Using the string "账户与身份" as the key, pull each matching line out of the records below.

::::

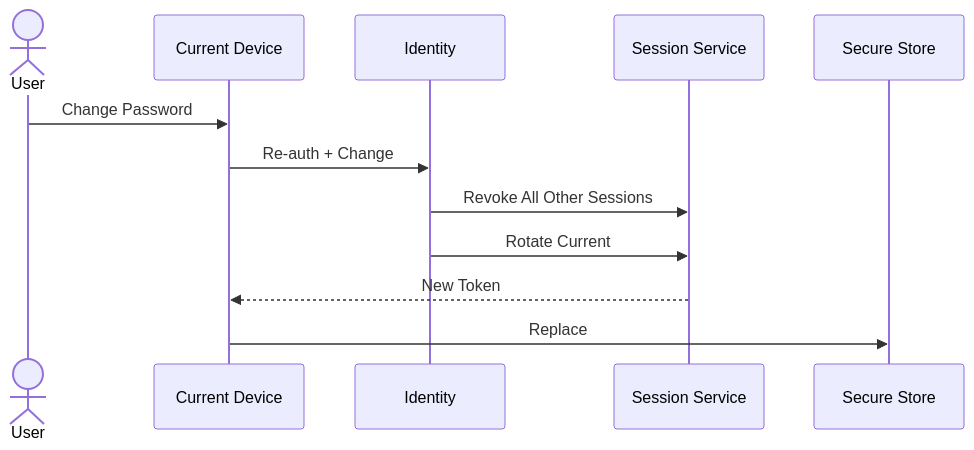
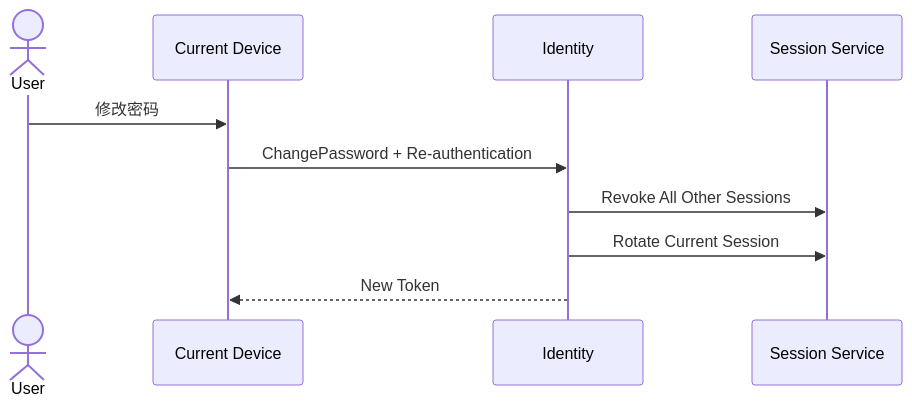
One commit to sxyq/mastergoods changed the ninth of 12 diagrams in docs/system-design/01-账户与身份/02-登录与会话.md. Above: the diagram before and after it, drawn with Mermaid. The commit also changed other lines of this file and 12 other files, not shown here.

Commit message:
docs(system-design): sync detailed design and explain flows

````diff
--- a/docs/system-design/01-账户与身份/02-登录与会话.md
+++ b/docs/system-design/01-账户与身份/02-登录与会话.md
@@ -181,15 +434,14 @@
 ```mermaid
 sequenceDiagram
     actor U as User
     participant APP as Current Device
     participant IAM as Identity
     participant SESSION as Session Service
-    participant STORE as Secure Store
 
-    U->>APP: Change Password
-    APP->>IAM: Re-auth + Change
+    U->>APP: 修改密码
+    APP->>IAM: ChangePassword + Re-authentication
+
     IAM->>SESSION: Revoke All Other Sessions
-    IAM->>SESSION: Rotate Current
-    SESSION-->>APP: New Token
-    APP->>STORE: Replace
+    IAM->>SESSION: Rotate Current Session
+    IAM-->>APP: New Token
 ```
````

::::

RESPONSE TO THE EXERCISE —
One commit to sxyq/mastergoods changed the ninth of 12 diagrams in docs/system-design/01-账户与身份/02-登录与会话.md. Above: the diagram before and after it, drawn with Mermaid. The commit also changed other lines of this file and 12 other files, not shown here.
--- a/docs/system-design/01-账户与身份/02-登录与会话.md
+++ b/docs/system-design/01-账户与身份/02-登录与会话.md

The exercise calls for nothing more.